Presented by: Kelli Stajduhar, Naheed Dosani, Simon Colgan, Sonya Jakubec
People who experience a deficit in the social determinants of health (SDOH) including inadequate housing, poverty, and racialization, as well as high rates of mental health and substance use, and stigmatization of diseases such as HIV/AIDS, are often underserved by current palliative care services. “Structurally vulnerable” people have fewer social supports, lack financial resources, adequate and ‘safe’ housing for formal care provision, and often die in places that do not meet their unique needs, alone, or in the care of workers who have limited training and support to provide quality palliative care. In this workshop we will draw on our experiences of working with structurally vulnerable people through the Palliative Education And Care for the Homeless (PEACH) program in Toronto and the newly developed, Calgary’s Allied Mobile Palliative Response Program (CAMPP), and findings from a three-year ethnographic study in Victoria examining access to palliative care for structurally vulnerable people.

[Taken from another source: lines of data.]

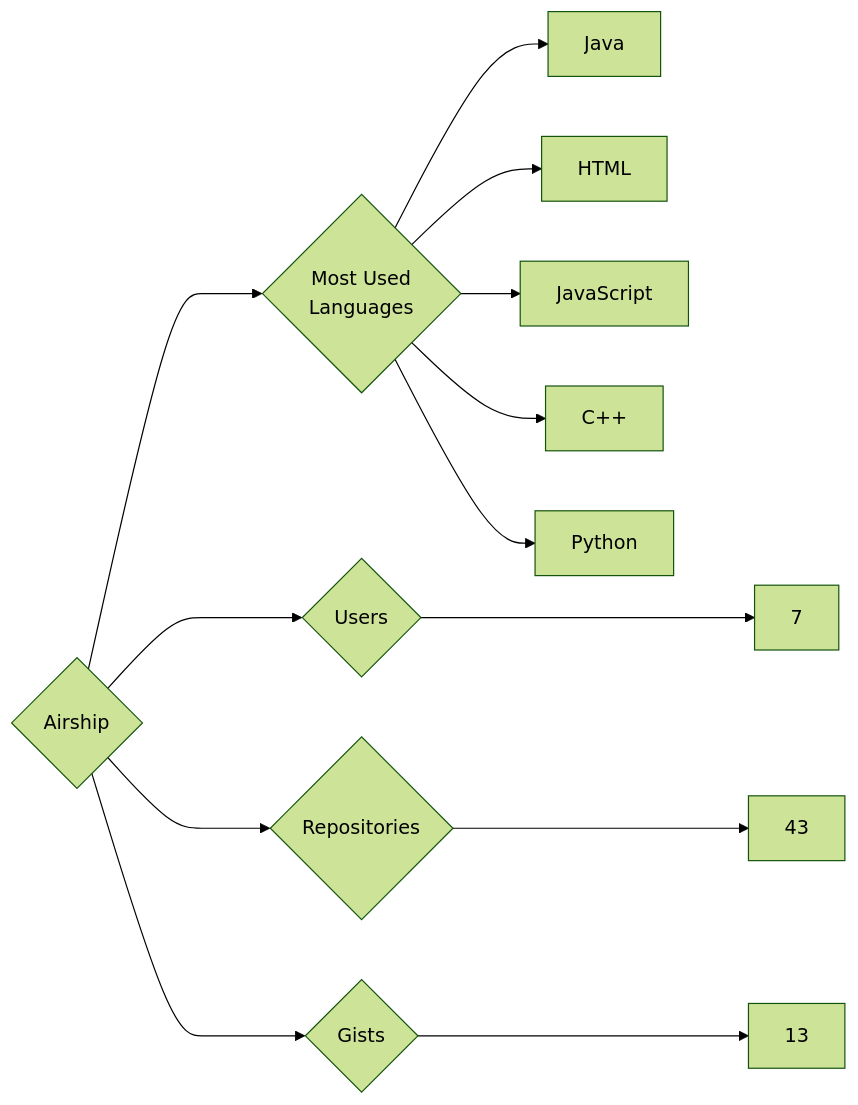
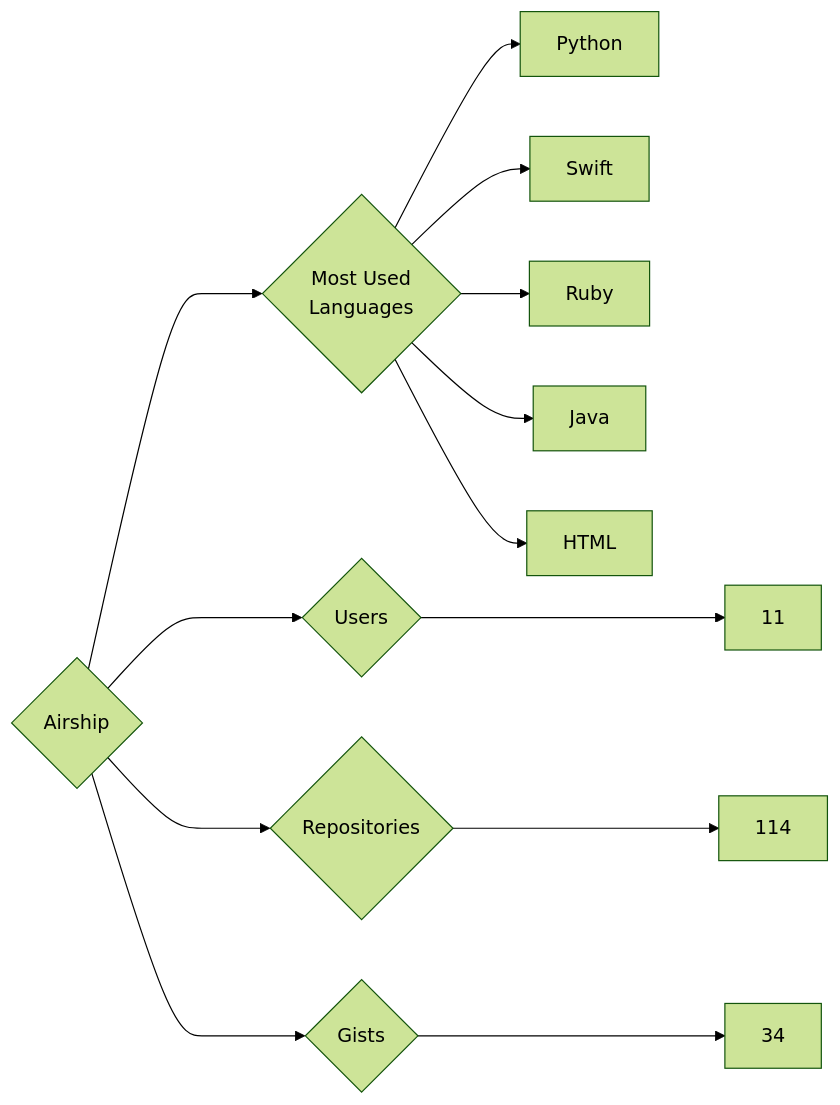
The diagram in targets/Airship/README.md (trickest/insiders), drawn with Mermaid (forest theme) before and after one commit. The commit also changed 1238 other files, not shown here.

````diff
--- a/targets/Airship/README.md
+++ b/targets/Airship/README.md
@@ -3,13 +3,13 @@
 ```mermaid
 graph LR
 COMPANY_NAME{Airship}
-COMPANY_NAME ---> U{Users} ---> UN[7]
-COMPANY_NAME ---> R{Repositories} ---> RN[43]
-COMPANY_NAME ---> G{Gists} ---> GN[13]
+COMPANY_NAME ---> U{Users} ---> UN[11]
+COMPANY_NAME ---> R{Repositories} ---> RN[114]
+COMPANY_NAME ---> G{Gists} ---> GN[34]
 COMPANY_NAME ---> ML{Most Used<br>Languages}
+ML --> Python[Python]
+ML --> Swift[Swift]
+ML --> Ruby[Ruby]
 ML --> Java[Java]
 ML --> HTML[HTML]
-ML --> JavaScript[JavaScript]
-ML --> C++[C++]
-ML --> Python[Python]
 ```
````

Responses to this public health issue require community-led, participatory partnerships. In this interactive workshop, we will engage participants in conversations related to promising practices to improve access to high quality palliative care for individuals experiencing structural vulnerabilities, and encourage (re)conceptualizations and (re)orientation of home, family, and caregiving. We will: (1) synthesize research regarding care for structurally vulnerable populations in need of palliative care; (2) discuss promising practices for improving access to care for these populations; and (3) work with participants to apply these promising practices in diverse case examples.